In a written parliamentary answer to Helen Grant, Tory MP for Maidstone and the Weald, Mr Blunt said 36,202 prisoners were on the "enhanced level" of the incentives and earned privileges scheme and "eligible to have a games console of their own in their possession".
"To establish how many of those eligible actually had a games console of their own would necessitate asking each prisoner individually at disproportionate cost," said Mr Blunt. "Since July 23, 2008, no public funds have been used to purchase games consoles for adult prisoners. They must be purchased by the prisoner or his/her family or friends."
Mr Blunt also said 83,017 prisoners were eligible to rent in-cell televisions under the good behaviour scheme - 97% of the 85,269 people currently jailed in England and Wales.
Philip Davies, Tory MP for Shipley, asked what video games had to do with rehabilitation as he hit out at the figures.
"It's just further evidence that prisons resemble more of a holiday camp than a place of punishment," he said "When people reflect on the reasons that inmates are in prison they will be appalled that prisoners are allowed to do this kind of thing. Prison should be a punishment for committing either serious or persistent offences. Most people will conclude that prison has completely lost sight of what its purpose is - punishing or even rehabilitating people."
In 2008, an audit turned up 12,948 games consoles in prisons and young offender institutions, with £221,726 of taxpayers' money spent on PlayStation, Xbox and Nintendo systems and software.
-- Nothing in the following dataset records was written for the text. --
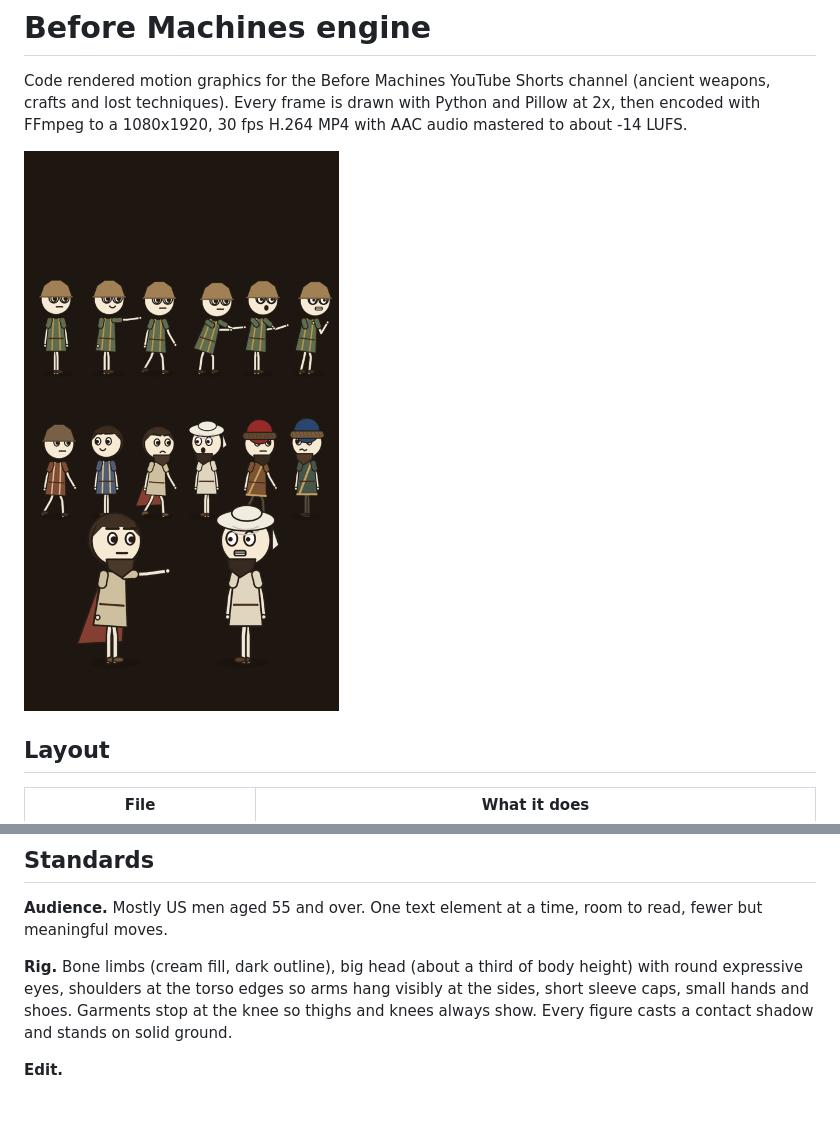
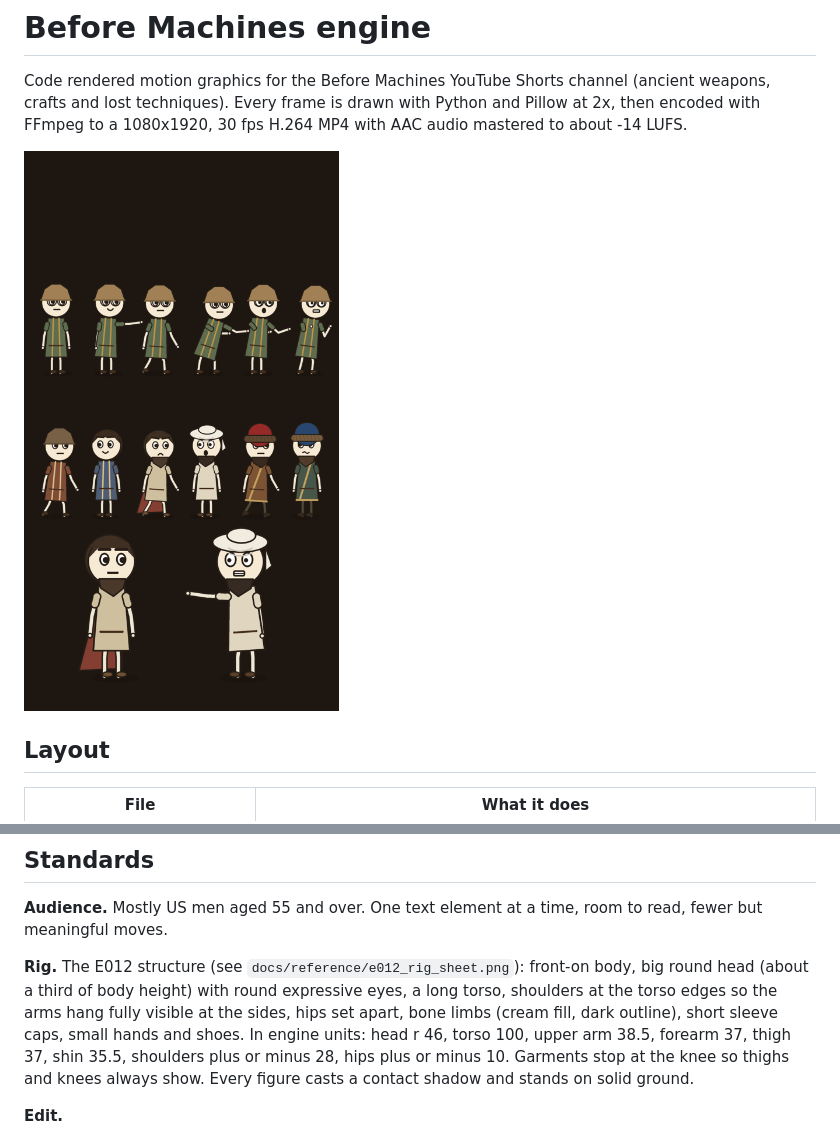
Before and after one commit to Doquix/before-machines-engine, a Markdown page: README.md, 2 parts joined by grey strips. Rendered like a GitHub page; pictures changed too: docs/rig_standard.png; blank space fills up the shorter version.

```diff
--- a/README.md
+++ b/README.md
@@ -39,7 +39,7 @@ Render in two parallel halves, check each frame count, join, then master: pre li
 
 **Audience.** Mostly US men aged 55 and over. One text element at a time, room to read, fewer but meaningful moves.
 
-**Rig.** Bone limbs (cream fill, dark outline), big head (about a third of body height) with round expressive eyes, shoulders at the torso edges so arms hang visibly at the sides, short sleeve caps, small hands and shoes. Garments stop at the knee so thighs and knees always show. Every figure casts a contact shadow and stands on solid ground.
+**Rig.** The E012 structure (see `docs/reference/e012_rig_sheet.png`): front-on body, big round head (about a third of body height) with round expressive eyes, a long torso, shoulders at the torso edges so the arms hang fully visible at the sides, hips set apart, bone limbs (cream fill, dark outline), short sleeve caps, small hands and shoes. In engine units: head r 46, torso 100, upper arm 38.5, forearm 37, thigh 37, shin 35.5, shoulders plus or minus 28, hips plus or minus 10. Garments stop at the knee so thighs and knees always show. Every figure casts a contact shadow and stands on solid ground.
 
 **Edit.**
 * Hard cuts by default, a slide push (about 0.35 s, always from the right) at 3 or 4 chapter turns, a 0.3 s dissolve on big brightness jumps, and match dissolves when the same object appears on both sides of a change. No radial wipes.
```
Also changed, not shown: docs/reference/e012_rig_sheet.png (added), 1 other file.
Last year it emerged that more than 4,000 prisoners had satellite television in their cells.